Calgary’s office sector has a long road of recovery ahead of it, with perennial vacancy and COVID-19’s economic damage placing the market’s short- and medium-term prospects in doubt.
An aggravating factor is the dramatic oil price decline of more than 80% since the start of this year, ending up at its lowest level since 1986.
“It is the ultimate double-whammy,” said Roelof van Dijk, CoStar Canada director of market analytics. “Oil is being stockpiled around the world.”
But with near-zero demand due to global travel restrictions, multiple commentators have raised the possibility of oil ending up at “negative prices” – practically a death knell for petro-economies such as Alberta, and a harbinger of even more troubled times for the market’s beleaguered office landlords.

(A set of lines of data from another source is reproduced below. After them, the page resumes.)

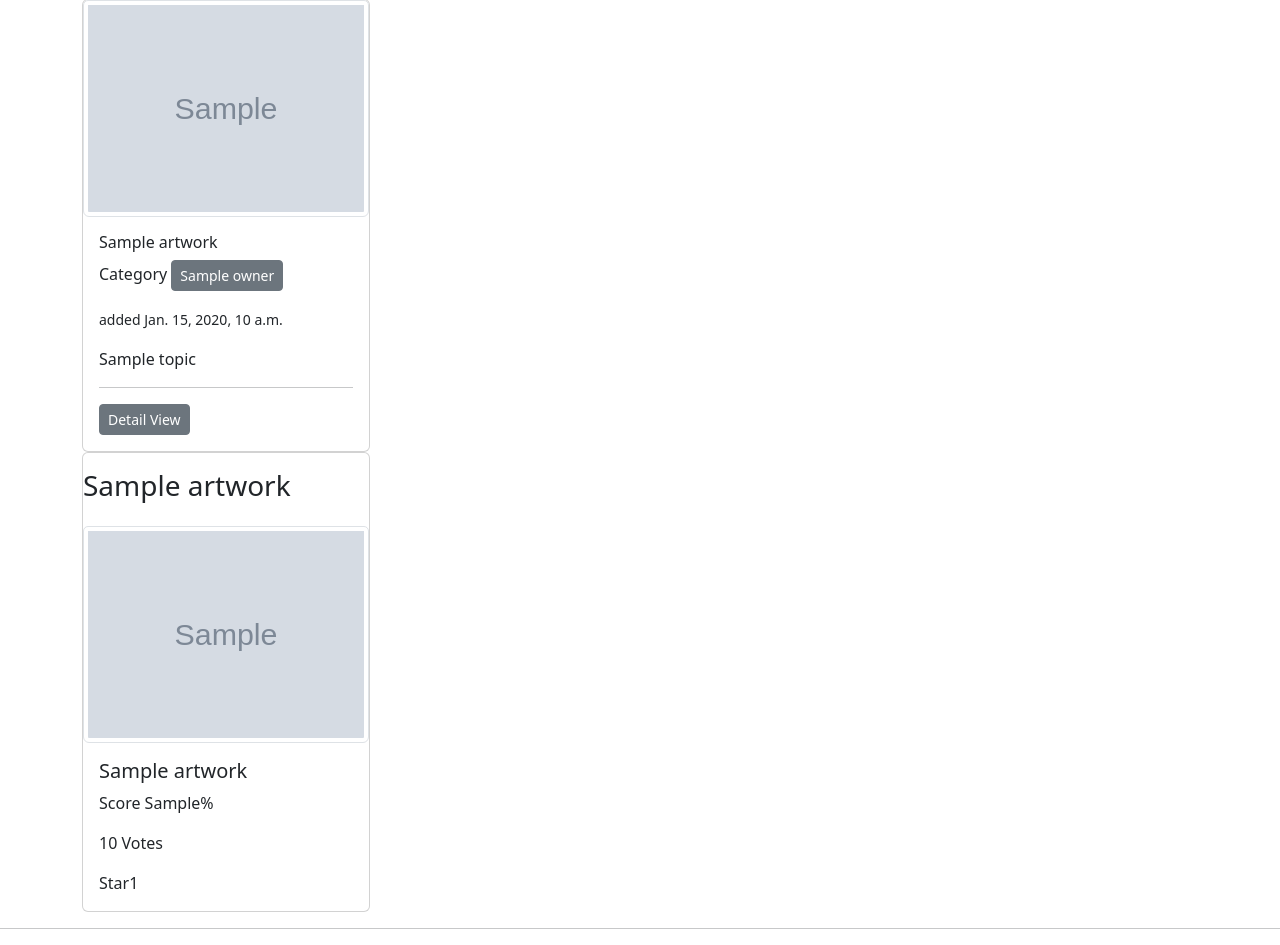
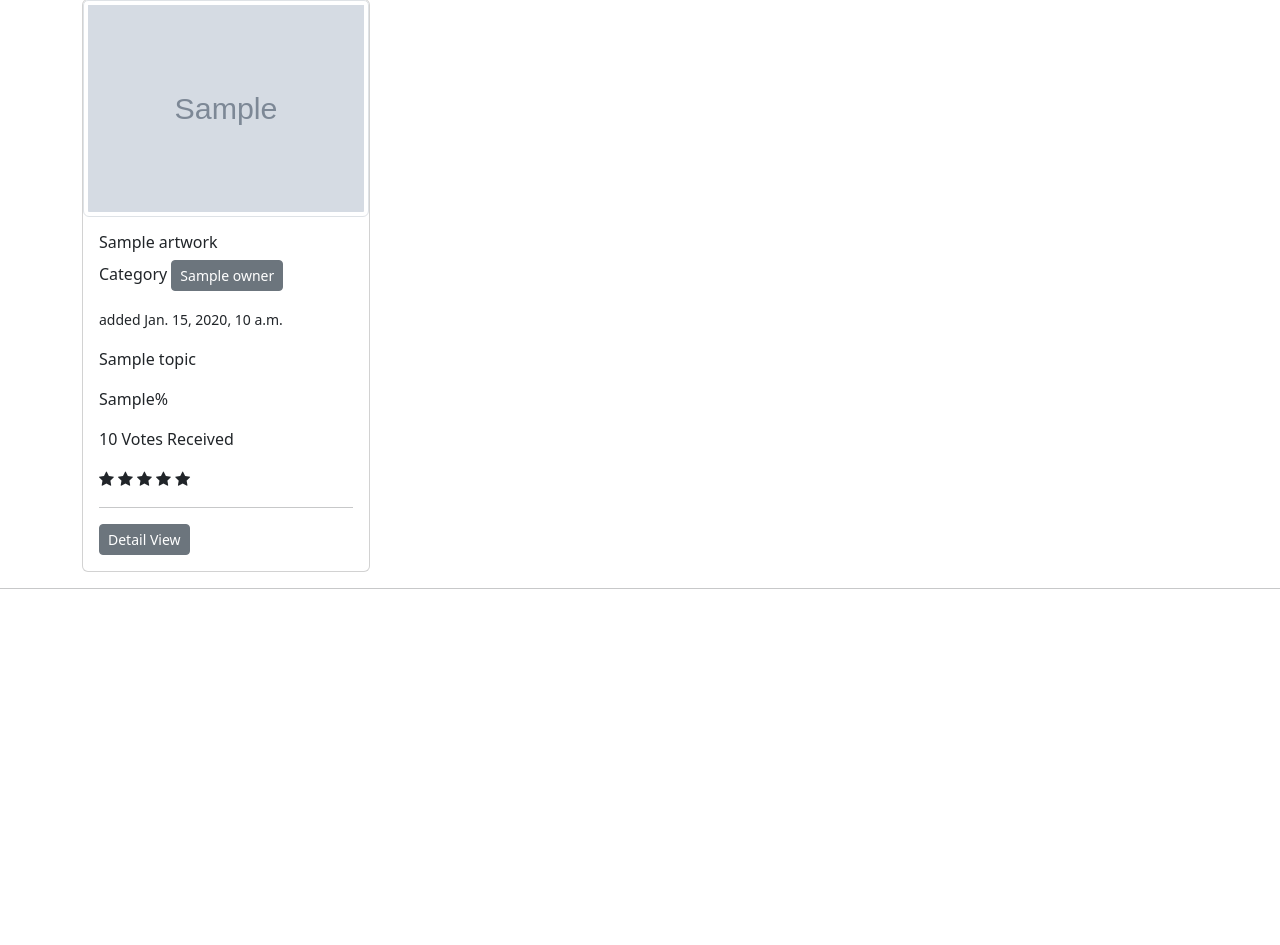
Before and after one commit to j-kincaid/django-gallery, a Django app: template artworks/templates/artworks/artworks.html in a window 1280 px wide. Shown: the part 397-1342 px from the top of the page. After the commit the page ends 986 px from the top, so only its background shows below. Run offline with Django 3.2, Linux system fonts and the light colour scheme; the template is opened without the code that fills it: most values are stand-ins (such as "Sample title", 1, 10 or a date in 2020); grey boxes marked "Sample" are stand-in pictures.

Commit message:
replace tags and comments in artworks

```diff
--- a/artworks/templates/artworks/artworks.html
+++ b/artworks/templates/artworks/artworks.html
@@ -1,155 +1,109 @@
 {% extends 'main.html' %}
 {% block content %}
 
-<div class ="container">
-
-
-
+<div class="container">
     <div class="container-sm">
-
         <h1>JESSICA KINCAID</h1>
-
         <h2>Full Stack Developer</h2>
-
-
-
         <h3>About me</h3>
-
         <p>I've held two internships, mentored adult learners in coding since 2017, graduated from LaunchCode coding bootcamp with an emphasis in Python and JavaScript, served as an instructional assistant for LaunchCode, and earned an AAS in Web Development and Digital Media.</p>
     </div>
 
     <h3>Projects</h3>
     <hr>
     <div class="row row-cols-1 row-cols-md-3 g-4">
-
         {% for artwork in artworks|slice:"12" %}
         <div class="col">
             <div class="card" style="width: 18rem;">
-                <img src="{{ artwork.featured_image.url }}" class="card-img-top img-thumbnail"  alt="detail of artwork">
+                <img src="{{ artwork.featured_image.url }}" class="card-img-top img-thumbnail" alt="detail of artwork">
                 <div class="card-body">
-                    <h6 class="card-title">{{artwork.title}}</h6>
+                    <h6 class="card-title">{{ artwork.title }}</h6>
                     <p class="card-text">
-                        Category <a class="btn btn-secondary btn-sm" href="{% url 'user-profile' artwork.owner.id %}">{{artwork.owner.name}}</a>
+                        Category <a class="btn btn-secondary btn-sm" href="{% url 'user-profile' artwork.owner.id %}">{{ artwork.owner.name }}</a>
                     </p>
-                    <p><small>added {{artwork.created}}</small></p>
-                    <p>{{artwork.topic}}</p>
+                    <p><small>added {{ artwork.created }}</small></p>
+                    <p>{{ artwork.topic }}</p>
+                    <p>{{ artwork.vote_ratio }}%</p>
+                    <p class="card-text">{{ artwork.vote_total }} Vote{{ artwork.vote_total|pluralize:"s" }} Received</p>
 
-                    {% comment %} <!--- voting per artwork/on each card -->
-
-                    {{artwork.vote_ratio}}%</p>
-                    <p class="card-text">{{artwork.vote_total}} Vote{{artwork.vote_total|pluralize:"s"}} Received</p>
                     {% if artwork.vote_ratio >= 95 %}
-
-        <!-- 5 stars -->
+                        <!-- 5 stars -->
                         <span class="fa fa-star checked"></span>
                         <span class="fa fa-star checked"></span>
                         <span class="fa fa-star checked"></span>
                         <span class="fa fa-star checked"></span>
                         <span class="fa fa-star checked"></span>
-                    {% elif artwork.vote_ratio >= 94 %}
-        <!-- 4.5 stars -->
-                    <p class="card-text">Average Score
-                        <span class="fa fa-star checked"></span>
-                        <span class="fa fa-star checked"></span>
-                        <span class="fa fa-star checked"></span>
-                        <span class="fa fa-star checked"></span>
-                        <span class="fa fa-star-half checked"></span>
-        <!-- 4 stars -->
                     {% elif artwork.vote_ratio >= 84 %}
+                        <!-- 4 stars -->
                         <span class="fa fa-star checked"></span>
                         <span class="fa fa-star checked"></span>
                         <span class="fa fa-star checked"></span>
                         <span class="fa fa-star checked"></span>
                         <span class="fa fa-star"></span>
-        <!-- 3.5 stars -->
                     {% elif artwork.vote_ratio >= 74 %}
+                        <!-- 3.5 stars -->
                         <span class="fa fa-star checked"></span>
                         <span class="fa fa-star checked"></span>
                         <span class="fa fa-star checked"></span>
                         <span class="fa fa-star-half checked"></span>
                         <span class="fa fa-star"></span>
-
-        <!-- 3 stars -->
                     {% elif artwork.vote_ratio >= 64 %}
+                        <!-- 3 stars -->
                         <span class="fa fa-star checked"></span>
                         <span class="fa fa-star checked"></span>
                         <span class="fa fa-star checked"></span>
                         <span class="fa fa-star"></span>
                         <span class="fa fa-star"></span>
-
-        <!-- 2.5 stars -->
                     {% elif artwork.vote_ratio >= 50 %}
+                        <!-- 2.5 stars -->
                         <span class="fa fa-star checked"></span>
                         <span class="fa fa-star checked"></span>
                         <span class="fa fa-star-half checked"></span>
                         <span class="fa fa-star"></span>
                         <span class="fa fa-star"></span>
-
-        <!-- 2 stars -->
                     {% elif artwork.vote_ratio >= 30 %}
+                        <!-- 2 stars -->
                         <span class="fa fa-star checked"></span>
                         <span class="fa fa-star-half checked"></span>
                         <span class="fa fa-star"></span>
                         <span class="fa fa-star"></span>
                         <span class="fa fa-star"></span>
-
-        <!-- 1 star -->
                     {% elif artwork.vote_ratio >= 24 %}
+                        <!-- 1 star -->
                         <span class="fa fa-star checked"></span>
                         <span class="fa fa-star"></span>
                         <span class="fa fa-star"></span>
                         <span class="fa fa-star"></span>
                         <span class="fa fa-star"></span>
-        <!-- 1 star -->
                     {% elif artwork.vote_ratio >= 20 %}
+                        <!-- 0.5 star -->
                         <span class="fa fa-star"></span>
                         <span class="fa fa-star"></span>
                         <span class="fa fa-star"></span>
                         <span class="fa fa-star"></span>
                         <span class="fa fa-star-half checked"></span>
-        <!-- 0.5 star -->
-
                     {% elif artwork.vote_ratio >= 10 %}
+                        <!-- 0 stars -->
                         <span class="fa fa-star"></span>
                         <span class="fa fa-star"></span>
                         <span class="fa fa-star"></span>
                         <span class="fa fa-star"></span>
                         <span class="fa fa-star-half checked"></span>
-
-        <!-- 0 stars -->
-
-                    {% elif artwork.vote_ratio < 10 %}
+                    {% else %}
+                        <!-- 0 stars -->
                         <span class="fa fa-star"></span>
                         <span class="fa fa-star"></span>
                         <span class="fa fa-star"></span>
                         <span class="fa fa-star"></span>
                         <span class="fa fa-star"></span>
                     {% endif %}
-                  <p> {% endcomment %}
+
                     <hr>
                     <a href="{% url 'artwork' artwork.id %}" class="btn btn-secondary btn-sm">Detail View</a>
                 </div>
             </div>
-              {% for artwork in profile.artwork_set.all %}
-
-              <div class="card" style="width: 18rem;">
-                    <a href="{% url 'artwork' artwork.id %}"
-                      <img style="max-width: 50px;" src="{{ artwork.featured_image.url }}"></a>
-                        <p class="card-text">
-                          <h3>{{artwork.title}}</h3>
-                        </p>
-                          <img src="{{ artwork.featured_image.url }}" class="card-img-top img-thumbnail"  alt="detail of artwork">
-                          <div class="card-body">
-                              <h5 class="card-title">{{artwork.title}}</h5>
-                          <p class="card-text">Score {{artwork.vote_ratio}}%</p>
-                          <p class="card-text">{{artwork.vote_total}} Vote{{artwork.vote_total|pluralize:"s"}}</p>
-                          <p class="card-text">
-                            <p class="card-text">Star{{artwork.star_count}}</p>
-                      </div>
-                      {% endfor %}
         </div>
         {% endfor %}
     </div>
 </div>
-</div>
 {% endblock content %}
```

The ever-growing volume of unused space will exact a heavy toll, as well. CoStar found that Calgary has 11 million square feet of vacant space in the downtown area, with roughly 8.7 million sq. ft. managed by landlords and 2.3 million sq. ft. of sublet space.
Earlier projections by CoStar placed the city’s vacancy’s rate moderating from the current 21% to below 19% by 2024. The coronavirus outbreak has forced the predictions up to a blistering 25% by Q3 2020, Western Investor reported.
“The prospect of a reprieve has been replaced with the knowledge that additional pain for Calgary, Alberta and Canada is now on its way,” van Dijk said.